"I have had the store most of my life. I've seen a lot of changes."
With the rise of streaming services like Netflix and Stan there are now "less than 20" brick-and-mortar Blockbuster video rental stores across the country, surviving mostly in small regional towns.
In 2001 there were 2600 video stores nationally but after the Australian Video Rental Retailers Association (AVRRA) folded in 2016, the number is believed to be less than 750 nationwide.
On the Gold Coast, Blockbuster at Runaway Bay and Leading Edge Video at Currumbin Waters remain the only two video rental stores left where there was once several in every suburb.
The remaining stores survive by catering to two core demographics - older people who don't use the internet and movie buffs looking for eclectic titles.
"We were always assured it would be pay TV that would crush us, but even after that we continued to trade successfully," Mr Smith said.
"But it has been the internet and streaming services that have been the final nail in the coffin.
"People are a click away from whatever movie they want and you just can't compete with that convenience."
While DVD rental kiosks remain in local shopping centres, gone are the days of wandering the aisles searching for the perfect Saturday night flick.
"People really enjoyed walking around, physically picking up the discs, spending time making their choices. It was a real social, community hub," he said.
"We knew customers' names. Everyone turned up at peak hour. If you were a uni kid it was the ultimate job to get."
Having owned the store for almost four decades, Mr Smith said one particular rental was considered the most popular of all time - and that would be Titanic.
"It just so happened Titanic was a major blockbuster and it also came out at the height of video stores' popularity too, which explains why it was rented so often," he said.
"Kids these days will miss out on that experience and while it's sad, we always knew it was coming. It hasn't been a great mystery that this would happen.
"I started closing stores around five years ago and ironically the first store I owned will be the last one I close.
"It will be a poignant finish to a very long and successful run."
Sue Brown has owned Leading Edge Video at Currumbin with her husband Pete since 1999 and said they had tried selling other locally made products in the past five years to stay afloat.
"It's a struggle," she said.

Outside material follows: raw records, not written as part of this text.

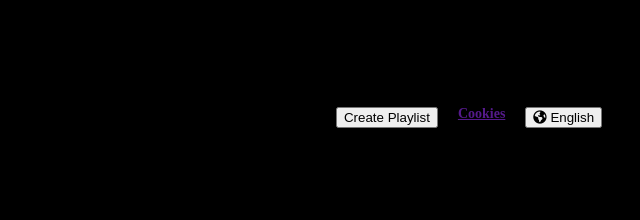
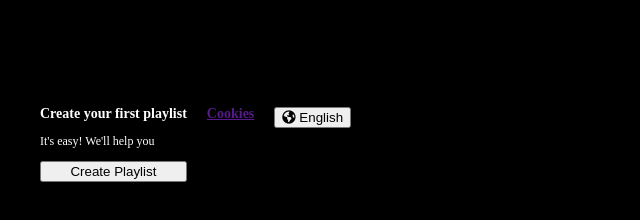
Before and after one commit to HenocSoares/SpotifyClone, a plain HTML site: page index.html in a window 1280 px wide. Shown: the part 166-386 px from the top of the page, without its empty margins (0-640 px from the left). Drawn offline with Linux system fonts and the light colour scheme.

Commit message:
Updating

```diff
--- a/styles.css
+++ b/styles.css
@@ -108,3 +108,30 @@ h1 {
   margin: 8px 0;
   padding: 16px 20px;
 }
+
+.sectionPlaylist .sectionPlaylist__content {
+  display: flex;
+  flex-direction: column;
+}
+
+.sectionPlaylist__content .textTitle {
+  padding-bottom: 14px;
+  color: white;
+  font-weight: 700;
+}
+
+.sectionPlaylist__content .textSubTitle {
+  padding-bottom: 14px;
+  color: white;
+  font-weight: 500;
+  font-size: 12px;
+}
+
+.sectionPlaylist__content .sectionPlaylist__button {
+  display: flex;
+  justify-content: center;
+  background-color: white;
+  color: black;
+  border-radius: 20px;
+  font-size: 12px;
+}
```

"We have been selling bagged sweets for $1, a china mug range, candles made locally, a range of children's books by local authors, New Zealand ice-creams, cheap cans of drink and things like that.
"We are just a mum and dad store but we have a good, loyal customer base.
"It's a shame (there are so few stores left) because it's a happy business - people come in to find something to relax with and it has such positivity.
"We have a few more ideas for the coming years to stay open."
Blockbuster Palm Beach will begin selling all of its 10,000-plus DVDS from tomorrow.